[Web document revisions]
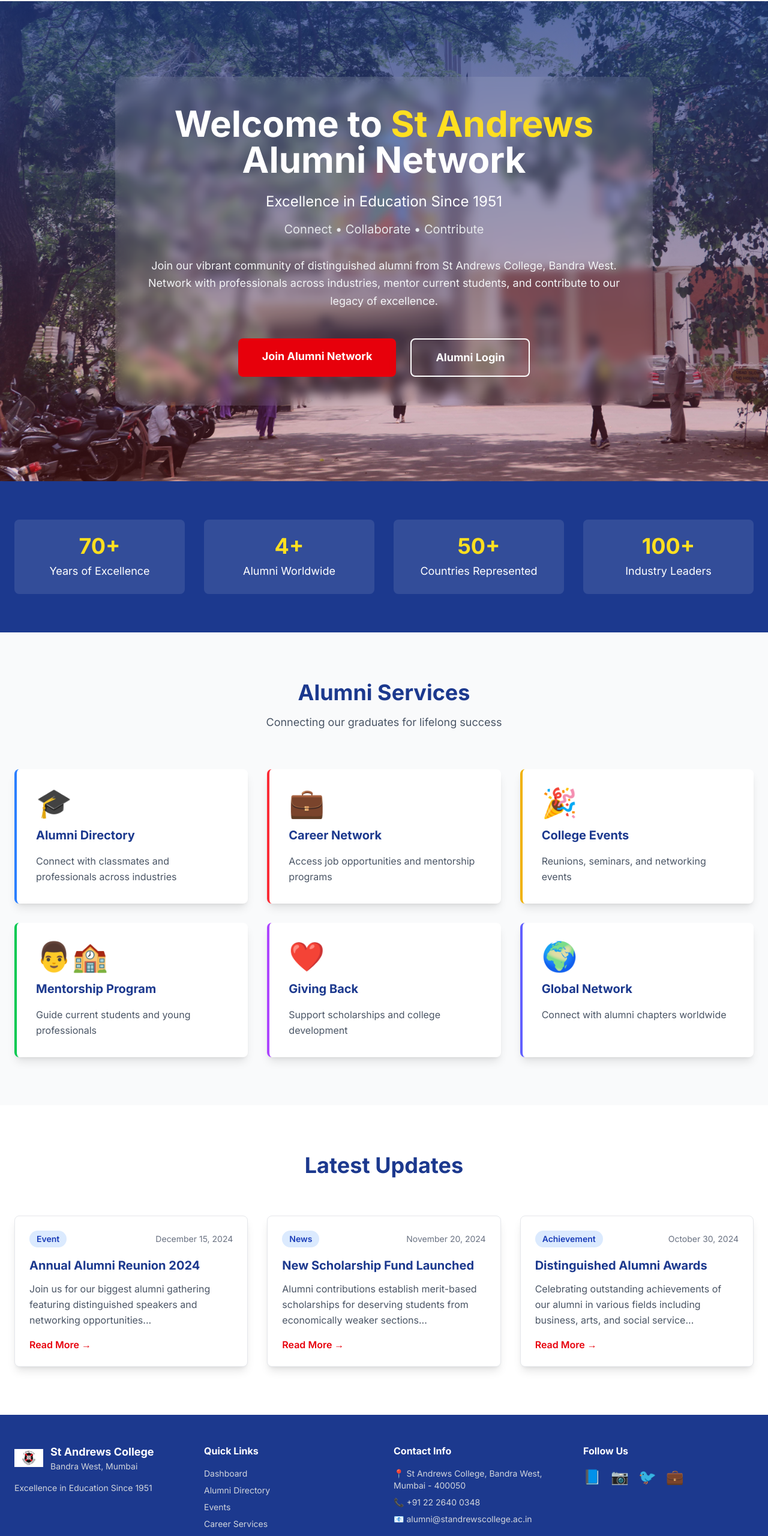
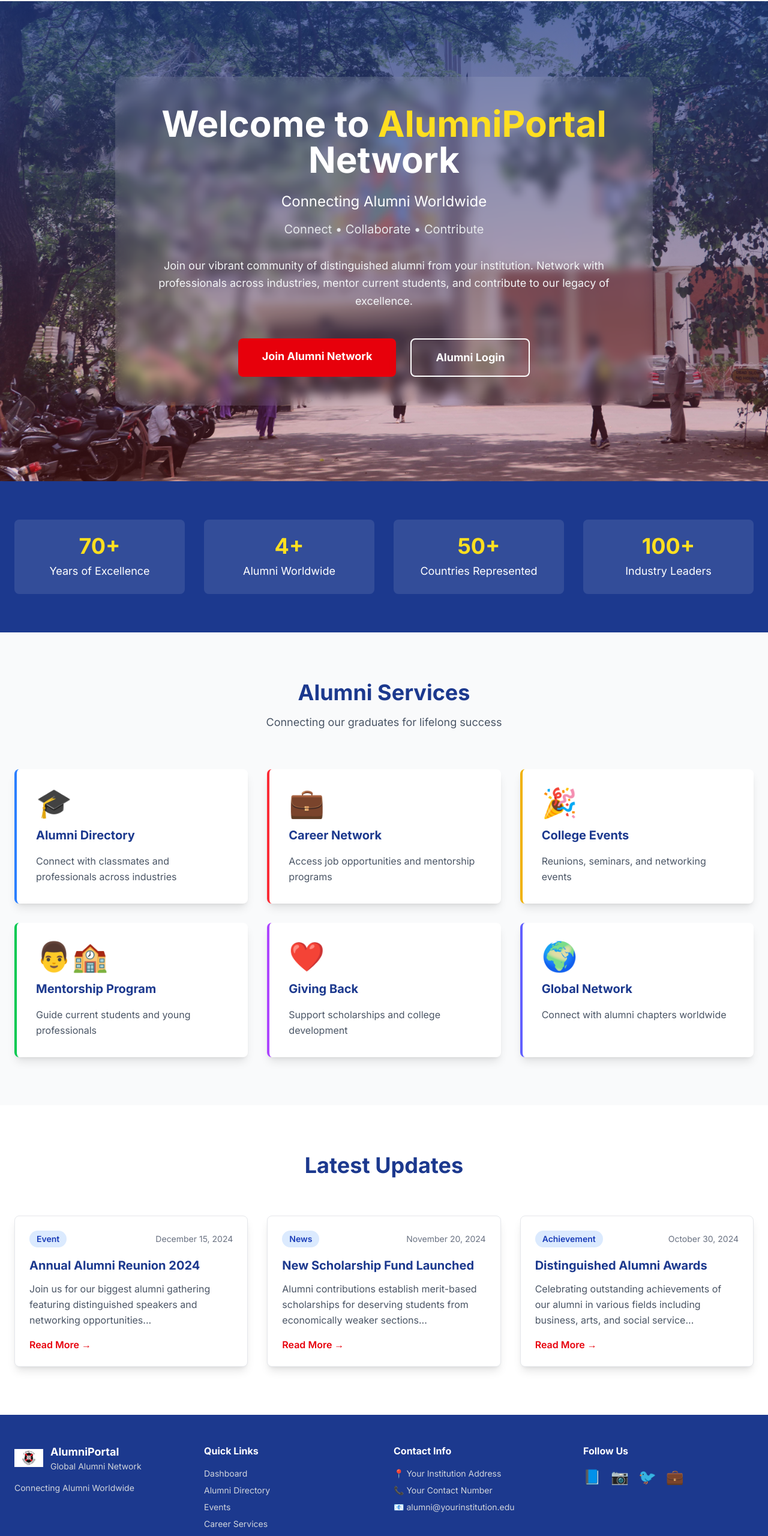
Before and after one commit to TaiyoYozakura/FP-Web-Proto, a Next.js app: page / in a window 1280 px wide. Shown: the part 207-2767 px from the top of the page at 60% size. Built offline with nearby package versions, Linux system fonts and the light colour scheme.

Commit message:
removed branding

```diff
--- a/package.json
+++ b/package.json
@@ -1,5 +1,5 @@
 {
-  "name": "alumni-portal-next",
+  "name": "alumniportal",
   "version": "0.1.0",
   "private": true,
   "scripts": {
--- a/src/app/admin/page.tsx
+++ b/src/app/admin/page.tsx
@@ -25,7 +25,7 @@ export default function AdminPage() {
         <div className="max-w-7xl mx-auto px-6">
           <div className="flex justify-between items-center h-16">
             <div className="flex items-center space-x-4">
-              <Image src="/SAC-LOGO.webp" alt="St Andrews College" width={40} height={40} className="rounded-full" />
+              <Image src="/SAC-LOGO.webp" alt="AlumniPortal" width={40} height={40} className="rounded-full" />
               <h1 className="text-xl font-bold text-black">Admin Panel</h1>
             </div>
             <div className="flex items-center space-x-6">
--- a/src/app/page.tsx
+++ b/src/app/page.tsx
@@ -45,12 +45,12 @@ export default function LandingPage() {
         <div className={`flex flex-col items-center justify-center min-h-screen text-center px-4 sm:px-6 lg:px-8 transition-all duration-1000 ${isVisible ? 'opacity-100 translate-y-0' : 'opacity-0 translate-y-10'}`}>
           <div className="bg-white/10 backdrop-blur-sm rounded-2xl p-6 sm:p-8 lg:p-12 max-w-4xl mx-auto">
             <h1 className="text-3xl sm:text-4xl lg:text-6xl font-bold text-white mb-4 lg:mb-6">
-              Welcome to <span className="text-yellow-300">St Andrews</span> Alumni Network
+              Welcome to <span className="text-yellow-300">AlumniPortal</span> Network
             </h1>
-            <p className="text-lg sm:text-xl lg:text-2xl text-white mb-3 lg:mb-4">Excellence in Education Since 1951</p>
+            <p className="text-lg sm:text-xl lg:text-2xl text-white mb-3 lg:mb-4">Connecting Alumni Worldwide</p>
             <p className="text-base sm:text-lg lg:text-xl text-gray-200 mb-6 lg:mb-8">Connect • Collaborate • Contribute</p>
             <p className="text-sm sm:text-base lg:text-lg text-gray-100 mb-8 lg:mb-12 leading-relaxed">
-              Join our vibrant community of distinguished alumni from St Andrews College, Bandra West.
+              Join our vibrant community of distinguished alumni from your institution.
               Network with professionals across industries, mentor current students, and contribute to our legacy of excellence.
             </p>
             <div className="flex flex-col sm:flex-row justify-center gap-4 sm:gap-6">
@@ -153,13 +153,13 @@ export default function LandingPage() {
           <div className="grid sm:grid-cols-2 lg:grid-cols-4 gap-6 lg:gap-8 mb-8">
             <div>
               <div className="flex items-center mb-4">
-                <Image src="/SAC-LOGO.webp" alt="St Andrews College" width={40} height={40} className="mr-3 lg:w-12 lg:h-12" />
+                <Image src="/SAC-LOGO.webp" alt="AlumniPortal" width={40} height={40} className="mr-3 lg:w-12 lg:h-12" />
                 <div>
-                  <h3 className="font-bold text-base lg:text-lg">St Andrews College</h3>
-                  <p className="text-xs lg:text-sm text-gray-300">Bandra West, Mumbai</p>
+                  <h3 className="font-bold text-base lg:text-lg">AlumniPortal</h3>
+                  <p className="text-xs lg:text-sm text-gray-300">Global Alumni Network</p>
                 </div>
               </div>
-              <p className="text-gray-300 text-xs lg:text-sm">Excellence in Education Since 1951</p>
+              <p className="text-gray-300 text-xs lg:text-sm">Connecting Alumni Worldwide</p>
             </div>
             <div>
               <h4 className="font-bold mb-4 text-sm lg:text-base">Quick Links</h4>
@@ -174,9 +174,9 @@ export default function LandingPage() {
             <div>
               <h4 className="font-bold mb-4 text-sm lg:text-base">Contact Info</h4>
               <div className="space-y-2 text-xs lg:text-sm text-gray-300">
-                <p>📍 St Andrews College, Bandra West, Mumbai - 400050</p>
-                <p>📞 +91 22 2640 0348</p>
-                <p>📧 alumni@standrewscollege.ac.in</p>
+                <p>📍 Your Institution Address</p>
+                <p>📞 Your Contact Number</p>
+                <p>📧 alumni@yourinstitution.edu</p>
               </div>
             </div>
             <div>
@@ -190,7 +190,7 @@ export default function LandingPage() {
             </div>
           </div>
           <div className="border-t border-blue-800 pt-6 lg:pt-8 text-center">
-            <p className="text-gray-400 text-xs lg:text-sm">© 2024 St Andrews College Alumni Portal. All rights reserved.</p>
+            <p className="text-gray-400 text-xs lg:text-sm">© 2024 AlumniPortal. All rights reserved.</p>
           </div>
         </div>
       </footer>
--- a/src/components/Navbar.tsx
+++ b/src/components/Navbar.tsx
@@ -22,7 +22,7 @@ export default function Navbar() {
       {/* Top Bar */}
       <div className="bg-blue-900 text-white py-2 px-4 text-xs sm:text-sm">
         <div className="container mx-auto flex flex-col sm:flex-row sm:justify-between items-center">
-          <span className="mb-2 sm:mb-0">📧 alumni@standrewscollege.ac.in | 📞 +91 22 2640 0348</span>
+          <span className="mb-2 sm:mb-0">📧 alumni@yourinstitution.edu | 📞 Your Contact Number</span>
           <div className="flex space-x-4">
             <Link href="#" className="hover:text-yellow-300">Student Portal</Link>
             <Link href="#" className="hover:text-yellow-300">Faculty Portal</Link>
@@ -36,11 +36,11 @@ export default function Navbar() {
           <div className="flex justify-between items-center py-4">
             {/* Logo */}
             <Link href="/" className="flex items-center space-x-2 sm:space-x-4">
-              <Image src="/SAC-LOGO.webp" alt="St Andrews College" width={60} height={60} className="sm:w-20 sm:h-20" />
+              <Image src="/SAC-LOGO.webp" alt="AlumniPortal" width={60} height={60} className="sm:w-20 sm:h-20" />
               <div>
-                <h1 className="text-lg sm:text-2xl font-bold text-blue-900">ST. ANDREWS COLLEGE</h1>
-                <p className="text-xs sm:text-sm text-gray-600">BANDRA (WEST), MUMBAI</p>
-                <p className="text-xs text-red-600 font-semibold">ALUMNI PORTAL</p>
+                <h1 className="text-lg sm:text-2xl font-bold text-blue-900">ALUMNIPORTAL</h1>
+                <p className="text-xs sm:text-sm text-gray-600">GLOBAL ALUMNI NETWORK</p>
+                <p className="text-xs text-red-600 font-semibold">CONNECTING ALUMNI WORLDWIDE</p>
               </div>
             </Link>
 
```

--

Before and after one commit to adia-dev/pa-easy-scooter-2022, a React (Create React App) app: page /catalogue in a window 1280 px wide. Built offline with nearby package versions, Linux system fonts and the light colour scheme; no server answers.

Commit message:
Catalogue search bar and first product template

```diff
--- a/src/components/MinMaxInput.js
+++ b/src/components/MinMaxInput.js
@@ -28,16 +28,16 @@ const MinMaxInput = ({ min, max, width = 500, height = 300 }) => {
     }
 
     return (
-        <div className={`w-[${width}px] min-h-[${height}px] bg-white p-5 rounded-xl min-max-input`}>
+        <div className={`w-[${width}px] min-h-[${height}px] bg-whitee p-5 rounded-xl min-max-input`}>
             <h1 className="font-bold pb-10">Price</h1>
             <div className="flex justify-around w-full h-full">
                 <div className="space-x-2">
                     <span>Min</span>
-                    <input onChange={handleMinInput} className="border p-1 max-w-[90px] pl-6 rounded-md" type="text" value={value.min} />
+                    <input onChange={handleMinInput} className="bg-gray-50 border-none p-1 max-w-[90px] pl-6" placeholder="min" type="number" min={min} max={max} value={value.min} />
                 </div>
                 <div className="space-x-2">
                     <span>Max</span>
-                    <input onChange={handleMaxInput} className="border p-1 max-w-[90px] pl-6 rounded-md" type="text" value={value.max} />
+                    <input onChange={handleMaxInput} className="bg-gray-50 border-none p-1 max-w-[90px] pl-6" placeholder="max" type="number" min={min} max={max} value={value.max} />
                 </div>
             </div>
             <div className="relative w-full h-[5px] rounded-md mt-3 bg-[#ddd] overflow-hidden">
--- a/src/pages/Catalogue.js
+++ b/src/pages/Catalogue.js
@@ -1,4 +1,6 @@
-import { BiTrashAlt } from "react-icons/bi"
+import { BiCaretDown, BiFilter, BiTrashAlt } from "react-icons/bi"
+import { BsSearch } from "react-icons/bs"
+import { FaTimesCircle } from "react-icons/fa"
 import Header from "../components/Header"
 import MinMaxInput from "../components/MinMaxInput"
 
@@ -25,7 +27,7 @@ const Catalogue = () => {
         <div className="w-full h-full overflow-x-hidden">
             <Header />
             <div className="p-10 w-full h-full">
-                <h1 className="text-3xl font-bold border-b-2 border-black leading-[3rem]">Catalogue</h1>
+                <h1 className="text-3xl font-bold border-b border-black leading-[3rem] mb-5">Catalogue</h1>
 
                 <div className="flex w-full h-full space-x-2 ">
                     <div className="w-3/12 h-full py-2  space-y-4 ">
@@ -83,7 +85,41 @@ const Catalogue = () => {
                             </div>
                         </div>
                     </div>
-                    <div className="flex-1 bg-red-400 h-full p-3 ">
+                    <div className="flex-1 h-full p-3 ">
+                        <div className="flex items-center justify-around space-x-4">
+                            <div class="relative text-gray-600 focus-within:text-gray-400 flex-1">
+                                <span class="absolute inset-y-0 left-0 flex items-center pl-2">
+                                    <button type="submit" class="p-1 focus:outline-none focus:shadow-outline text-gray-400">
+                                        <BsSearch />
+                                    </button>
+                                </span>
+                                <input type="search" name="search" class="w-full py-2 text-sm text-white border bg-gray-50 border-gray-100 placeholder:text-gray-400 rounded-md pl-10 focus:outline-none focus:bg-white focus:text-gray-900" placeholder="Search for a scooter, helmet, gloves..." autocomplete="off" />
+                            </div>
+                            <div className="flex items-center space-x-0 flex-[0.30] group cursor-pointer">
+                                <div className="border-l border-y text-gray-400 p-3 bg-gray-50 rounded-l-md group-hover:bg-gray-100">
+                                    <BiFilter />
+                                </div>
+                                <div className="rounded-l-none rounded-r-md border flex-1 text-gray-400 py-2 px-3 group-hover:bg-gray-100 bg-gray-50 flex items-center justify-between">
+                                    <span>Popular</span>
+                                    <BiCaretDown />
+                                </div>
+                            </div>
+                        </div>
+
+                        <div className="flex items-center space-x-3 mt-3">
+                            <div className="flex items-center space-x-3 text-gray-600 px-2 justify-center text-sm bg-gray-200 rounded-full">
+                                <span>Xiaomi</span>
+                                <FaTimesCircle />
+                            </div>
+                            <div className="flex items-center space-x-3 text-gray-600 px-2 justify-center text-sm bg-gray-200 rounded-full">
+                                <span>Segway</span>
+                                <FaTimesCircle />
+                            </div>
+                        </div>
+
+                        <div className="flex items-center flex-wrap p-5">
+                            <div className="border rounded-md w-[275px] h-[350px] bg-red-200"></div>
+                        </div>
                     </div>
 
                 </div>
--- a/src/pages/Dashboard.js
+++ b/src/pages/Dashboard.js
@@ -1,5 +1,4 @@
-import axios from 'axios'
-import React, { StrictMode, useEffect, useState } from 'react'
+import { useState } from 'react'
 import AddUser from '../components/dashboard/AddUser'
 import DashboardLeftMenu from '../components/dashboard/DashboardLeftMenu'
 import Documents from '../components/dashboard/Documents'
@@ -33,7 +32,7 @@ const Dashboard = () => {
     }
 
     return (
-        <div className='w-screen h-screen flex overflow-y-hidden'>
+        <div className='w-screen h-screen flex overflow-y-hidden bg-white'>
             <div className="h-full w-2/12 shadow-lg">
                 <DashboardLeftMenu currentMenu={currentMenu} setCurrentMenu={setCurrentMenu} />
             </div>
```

* * *

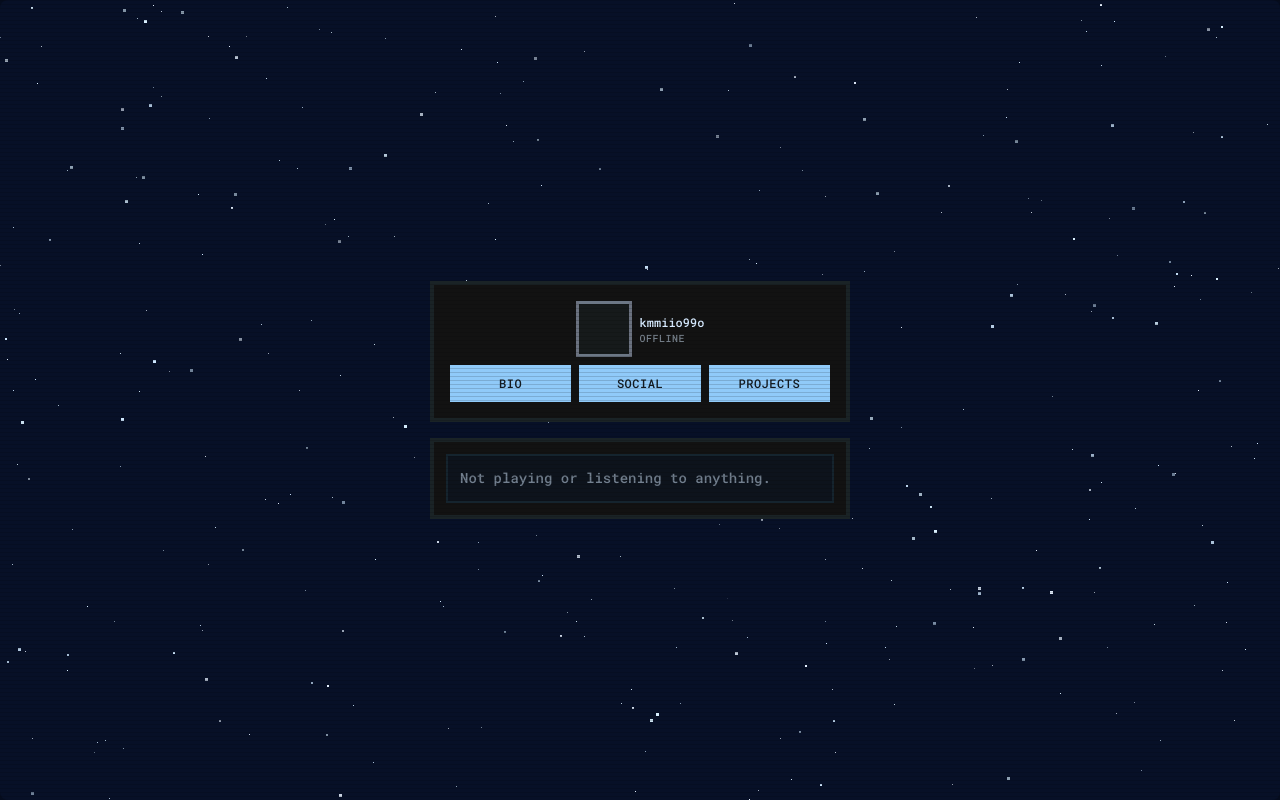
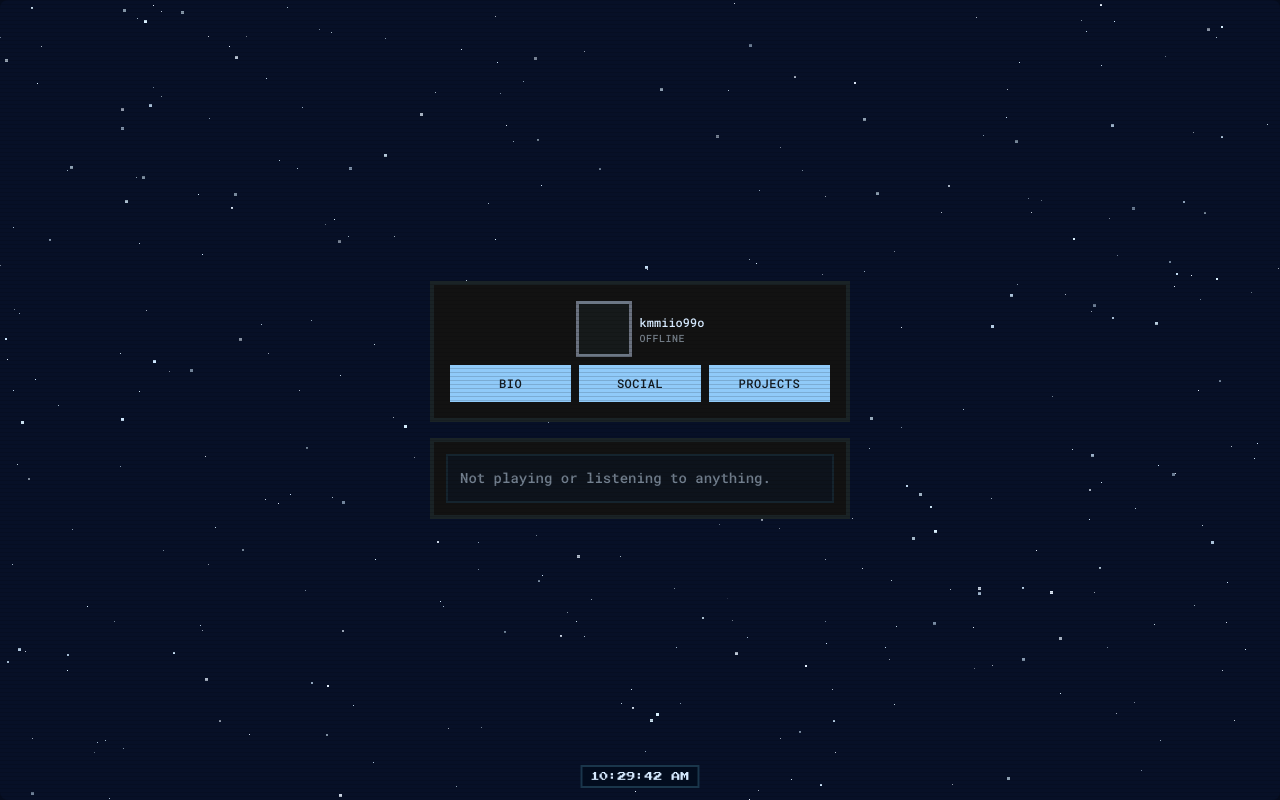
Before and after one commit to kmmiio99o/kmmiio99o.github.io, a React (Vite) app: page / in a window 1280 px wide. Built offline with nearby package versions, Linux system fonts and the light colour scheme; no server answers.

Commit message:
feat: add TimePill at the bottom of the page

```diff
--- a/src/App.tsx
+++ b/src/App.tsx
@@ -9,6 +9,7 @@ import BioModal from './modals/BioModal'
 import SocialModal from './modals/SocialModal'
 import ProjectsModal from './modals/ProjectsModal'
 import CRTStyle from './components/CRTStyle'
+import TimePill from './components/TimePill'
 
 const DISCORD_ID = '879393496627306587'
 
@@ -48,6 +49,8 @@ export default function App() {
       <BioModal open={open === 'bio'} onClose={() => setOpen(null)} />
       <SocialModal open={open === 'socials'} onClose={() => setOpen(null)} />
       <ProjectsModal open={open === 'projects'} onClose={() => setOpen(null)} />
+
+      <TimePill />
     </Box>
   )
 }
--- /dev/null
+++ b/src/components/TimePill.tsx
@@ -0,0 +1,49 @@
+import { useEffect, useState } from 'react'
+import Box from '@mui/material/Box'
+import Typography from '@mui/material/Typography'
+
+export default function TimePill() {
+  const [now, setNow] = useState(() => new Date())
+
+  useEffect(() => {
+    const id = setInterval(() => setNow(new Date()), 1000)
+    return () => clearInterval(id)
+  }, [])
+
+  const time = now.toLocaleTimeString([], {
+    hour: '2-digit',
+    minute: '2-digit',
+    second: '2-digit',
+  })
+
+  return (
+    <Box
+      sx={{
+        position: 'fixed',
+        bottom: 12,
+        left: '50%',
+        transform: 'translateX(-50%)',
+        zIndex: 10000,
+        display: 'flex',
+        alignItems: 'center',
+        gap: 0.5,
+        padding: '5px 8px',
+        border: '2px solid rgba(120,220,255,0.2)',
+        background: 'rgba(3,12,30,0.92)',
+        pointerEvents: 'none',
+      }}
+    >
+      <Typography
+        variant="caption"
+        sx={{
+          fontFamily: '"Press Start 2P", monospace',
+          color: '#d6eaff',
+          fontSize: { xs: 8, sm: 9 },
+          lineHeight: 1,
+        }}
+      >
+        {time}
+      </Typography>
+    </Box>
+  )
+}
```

#### [WHAT IS REQUIRED]
A complete answer reproduces every line of the records in which the word "width" occurs.

#### [EXPECTED OUTPUT]
-              <Image src="/SAC-LOGO.webp" alt="St Andrews College" width={40} height={40} className="rounded-full" />
+              <Image src="/SAC-LOGO.webp" alt="AlumniPortal" width={40} height={40} className="rounded-full" />
-                <Image src="/SAC-LOGO.webp" alt="St Andrews College" width={40} height={40} className="mr-3 lg:w-12 lg:h-12" />
+                <Image src="/SAC-LOGO.webp" alt="AlumniPortal" width={40} height={40} className="mr-3 lg:w-12 lg:h-12" />
-              <Image src="/SAC-LOGO.webp" alt="St Andrews College" width={60} height={60} className="sm:w-20 sm:h-20" />
+              <Image src="/SAC-LOGO.webp" alt="AlumniPortal" width={60} height={60} className="sm:w-20 sm:h-20" />
@@ -28,16 +28,16 @@ const MinMaxInput = ({ min, max, width = 500, height = 300 }) => {
-        <div className={`w-[${width}px] min-h-[${height}px] bg-white p-5 rounded-xl min-max-input`}>
+        <div className={`w-[${width}px] min-h-[${height}px] bg-whitee p-5 rounded-xl min-max-input`}>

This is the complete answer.